"The digital revolution is moving fast and there are many directions we can take to transform our clients' businesses, so we created the innovation hub to support our project teams," says Perkins.
"We created a workshop space fitted out with the latest in technology to allow them to explore and collaboratively develop new engineering solutions with key project stakeholders.
"We also have a group of experts who can collaborate at short notice and work with these engineering teams to guide them on implementing emerging technologies."
Beca's building information modelling system was installed in the refurbished Mason Bros. space in the Wynyard Quarter Innovation Precinct. During the refurbishment, asset information was captured onsite using iPads and then embedded back into the 3D environment. This included data from the supply chain, and linking essential documents such as manuals, commissioning information and warranties to specific 3D models.
The solution enabled the owner, Precinct Properties, to digitally manage the lifecycle of the building's plant and equipment with greater efficiency, transparency and accuracy.
Greg Lowe, Beca's chief executive, says the modelling system has huge industry potential because building management teams can use the technology to instantly raise work orders while on site. The technology also provides more accurate financial forecasting of maintenance needs and an unparalleled service for tenants.
"We see wide application of new technologies across multiple markets including industrial, buildings, infrastructure, power and water, government and advisory," says Lowe.
Beca first introduced its building tuning service to Victoria University in Wellington.
Between January 2016 and March 2018 the university saved $84,000 and a sustained energy reduction of 30 per cent. The ongoing data analytics service was a fraction of the energy savings it delivered — the payback came in 1.3 years — and the service is now being delivered in six of the university's buildings.
Beca is providing data analytics systems for 90 per cent of the buildings on Singapore's Nanyang University campus. It is also the smart building consultant for the advanced 130,000sq m manufacturing complex in the new Singapore Jurong Innovation District.
A participant in the Smart City conversation with Auckland Council, Beca is piloting conversational artificial intelligence (chatbots) to help local government increase public engagement, reduce costs and create better outcomes for communities.
Beca calls it co-creating with "hyperlocal" communities — directly involving the community in creating plans, programmes and initiatives.
The artificial intelligence system is designed for natural and engaging conversations in multiple languages, is patient and trained to be interested.

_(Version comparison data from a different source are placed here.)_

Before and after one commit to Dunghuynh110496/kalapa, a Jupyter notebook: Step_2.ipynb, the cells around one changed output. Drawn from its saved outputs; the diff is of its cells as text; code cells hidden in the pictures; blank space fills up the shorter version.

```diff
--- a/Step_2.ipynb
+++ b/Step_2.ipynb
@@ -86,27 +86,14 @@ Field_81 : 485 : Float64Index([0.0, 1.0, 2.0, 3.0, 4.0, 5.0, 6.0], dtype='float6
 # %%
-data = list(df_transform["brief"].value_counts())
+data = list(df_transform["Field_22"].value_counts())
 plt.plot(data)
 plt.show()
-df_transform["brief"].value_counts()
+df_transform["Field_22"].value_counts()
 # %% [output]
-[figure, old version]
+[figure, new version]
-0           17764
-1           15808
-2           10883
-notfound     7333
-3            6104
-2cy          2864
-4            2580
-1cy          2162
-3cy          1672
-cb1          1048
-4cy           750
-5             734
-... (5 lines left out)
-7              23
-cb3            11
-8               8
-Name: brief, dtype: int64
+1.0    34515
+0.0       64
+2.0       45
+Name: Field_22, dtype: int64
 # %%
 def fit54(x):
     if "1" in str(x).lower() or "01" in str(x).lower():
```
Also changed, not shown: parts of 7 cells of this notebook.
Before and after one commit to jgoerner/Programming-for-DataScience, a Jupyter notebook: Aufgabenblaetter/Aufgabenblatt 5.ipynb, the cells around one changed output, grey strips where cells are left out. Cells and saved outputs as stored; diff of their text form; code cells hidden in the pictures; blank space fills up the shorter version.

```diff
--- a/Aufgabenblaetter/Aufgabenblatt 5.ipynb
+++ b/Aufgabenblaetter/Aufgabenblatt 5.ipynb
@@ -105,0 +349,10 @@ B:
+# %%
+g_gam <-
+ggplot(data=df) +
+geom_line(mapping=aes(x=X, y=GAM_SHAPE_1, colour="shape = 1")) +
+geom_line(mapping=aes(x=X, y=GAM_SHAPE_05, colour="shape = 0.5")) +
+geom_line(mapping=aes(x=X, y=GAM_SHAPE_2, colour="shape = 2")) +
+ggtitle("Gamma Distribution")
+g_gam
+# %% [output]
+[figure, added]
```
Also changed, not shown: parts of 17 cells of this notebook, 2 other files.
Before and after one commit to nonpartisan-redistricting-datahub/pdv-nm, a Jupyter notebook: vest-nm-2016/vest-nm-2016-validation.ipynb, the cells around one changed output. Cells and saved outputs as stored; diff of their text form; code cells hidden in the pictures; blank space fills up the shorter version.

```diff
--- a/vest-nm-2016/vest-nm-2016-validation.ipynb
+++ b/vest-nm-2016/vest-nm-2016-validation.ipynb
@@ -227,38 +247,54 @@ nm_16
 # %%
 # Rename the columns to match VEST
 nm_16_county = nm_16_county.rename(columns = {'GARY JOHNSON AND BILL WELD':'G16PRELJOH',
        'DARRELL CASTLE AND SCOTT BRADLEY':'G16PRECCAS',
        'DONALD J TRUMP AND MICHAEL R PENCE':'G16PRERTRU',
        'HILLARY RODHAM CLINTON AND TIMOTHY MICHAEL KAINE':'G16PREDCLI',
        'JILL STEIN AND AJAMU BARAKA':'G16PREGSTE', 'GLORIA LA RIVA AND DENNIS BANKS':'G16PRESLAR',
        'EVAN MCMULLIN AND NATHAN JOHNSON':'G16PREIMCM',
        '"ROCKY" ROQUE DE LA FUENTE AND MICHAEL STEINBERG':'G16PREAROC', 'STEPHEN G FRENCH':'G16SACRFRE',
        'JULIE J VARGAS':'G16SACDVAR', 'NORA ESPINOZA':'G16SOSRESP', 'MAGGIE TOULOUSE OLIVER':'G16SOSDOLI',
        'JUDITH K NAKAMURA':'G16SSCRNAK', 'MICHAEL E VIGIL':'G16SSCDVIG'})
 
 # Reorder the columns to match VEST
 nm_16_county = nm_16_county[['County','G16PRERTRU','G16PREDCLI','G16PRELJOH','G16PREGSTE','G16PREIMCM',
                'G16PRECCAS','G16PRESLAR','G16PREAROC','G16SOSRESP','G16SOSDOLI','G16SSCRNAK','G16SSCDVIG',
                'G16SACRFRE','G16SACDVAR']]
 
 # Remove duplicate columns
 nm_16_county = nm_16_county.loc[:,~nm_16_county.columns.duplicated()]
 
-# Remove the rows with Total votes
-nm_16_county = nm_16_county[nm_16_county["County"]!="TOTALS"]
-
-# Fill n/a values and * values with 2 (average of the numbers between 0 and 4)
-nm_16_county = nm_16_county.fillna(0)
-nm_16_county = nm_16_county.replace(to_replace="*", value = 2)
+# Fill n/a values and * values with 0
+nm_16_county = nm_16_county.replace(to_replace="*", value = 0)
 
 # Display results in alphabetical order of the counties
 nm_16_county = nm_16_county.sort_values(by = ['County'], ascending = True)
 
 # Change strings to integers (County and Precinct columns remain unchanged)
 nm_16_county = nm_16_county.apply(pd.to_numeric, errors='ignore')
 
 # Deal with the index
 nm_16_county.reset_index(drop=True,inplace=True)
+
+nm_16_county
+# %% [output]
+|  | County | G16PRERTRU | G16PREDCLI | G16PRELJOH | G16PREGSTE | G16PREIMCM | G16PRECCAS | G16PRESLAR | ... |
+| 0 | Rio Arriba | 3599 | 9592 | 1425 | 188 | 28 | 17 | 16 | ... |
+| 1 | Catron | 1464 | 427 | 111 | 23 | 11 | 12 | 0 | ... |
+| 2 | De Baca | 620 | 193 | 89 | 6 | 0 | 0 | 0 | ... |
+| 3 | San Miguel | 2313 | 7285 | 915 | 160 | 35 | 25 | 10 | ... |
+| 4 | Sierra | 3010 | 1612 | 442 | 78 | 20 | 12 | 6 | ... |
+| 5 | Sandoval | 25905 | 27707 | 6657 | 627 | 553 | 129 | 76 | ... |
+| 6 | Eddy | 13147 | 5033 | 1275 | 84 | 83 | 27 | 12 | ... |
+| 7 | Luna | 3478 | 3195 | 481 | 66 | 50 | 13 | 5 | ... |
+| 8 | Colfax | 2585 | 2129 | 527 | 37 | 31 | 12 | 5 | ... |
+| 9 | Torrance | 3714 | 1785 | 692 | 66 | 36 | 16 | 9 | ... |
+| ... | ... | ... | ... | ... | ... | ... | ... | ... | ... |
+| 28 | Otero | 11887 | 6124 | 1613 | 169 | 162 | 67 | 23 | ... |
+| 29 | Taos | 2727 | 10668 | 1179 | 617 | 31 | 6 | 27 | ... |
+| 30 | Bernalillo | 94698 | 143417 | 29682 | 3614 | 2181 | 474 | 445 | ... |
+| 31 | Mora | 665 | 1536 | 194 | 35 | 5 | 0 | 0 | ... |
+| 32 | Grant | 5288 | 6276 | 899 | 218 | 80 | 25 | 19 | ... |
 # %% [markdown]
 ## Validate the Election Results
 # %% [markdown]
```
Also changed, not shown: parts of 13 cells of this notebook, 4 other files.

The system can be accessed through the web, over the phone, via social media or in person using smart voice assistants.
Unlike typical consultation and focus group processes, which relate to specific projects and run for a set period of time, the Beca system is available 24/7 and will respond to any community issue.
Insights are provided based on the topics that the community is talking about, how sentiment changes over time, and the different ideas that people propose or support.
The system can also re-contact people, asking more detailed questions or alerting them of new projects or plans relevant to their location or interests
Beca's Smart Cities advocate Matt Ensor, Business Director-Advisory Services, says one of the goals of a smarter city is to engage people with their communities — especially getting the views of the silent majority.
"The nirvana is not an app-driven world but using latest technology to take the frustrations out of city living — like knowing when the bus will turn up," Ensor says.
"When artificial intelligence is applied to solving a problem, is when it's most powerful.
Smart artificial intelligence can transform the way we plan and deliver transport networks and urban developments, and it provides massive cost reductions and faster actions," he says.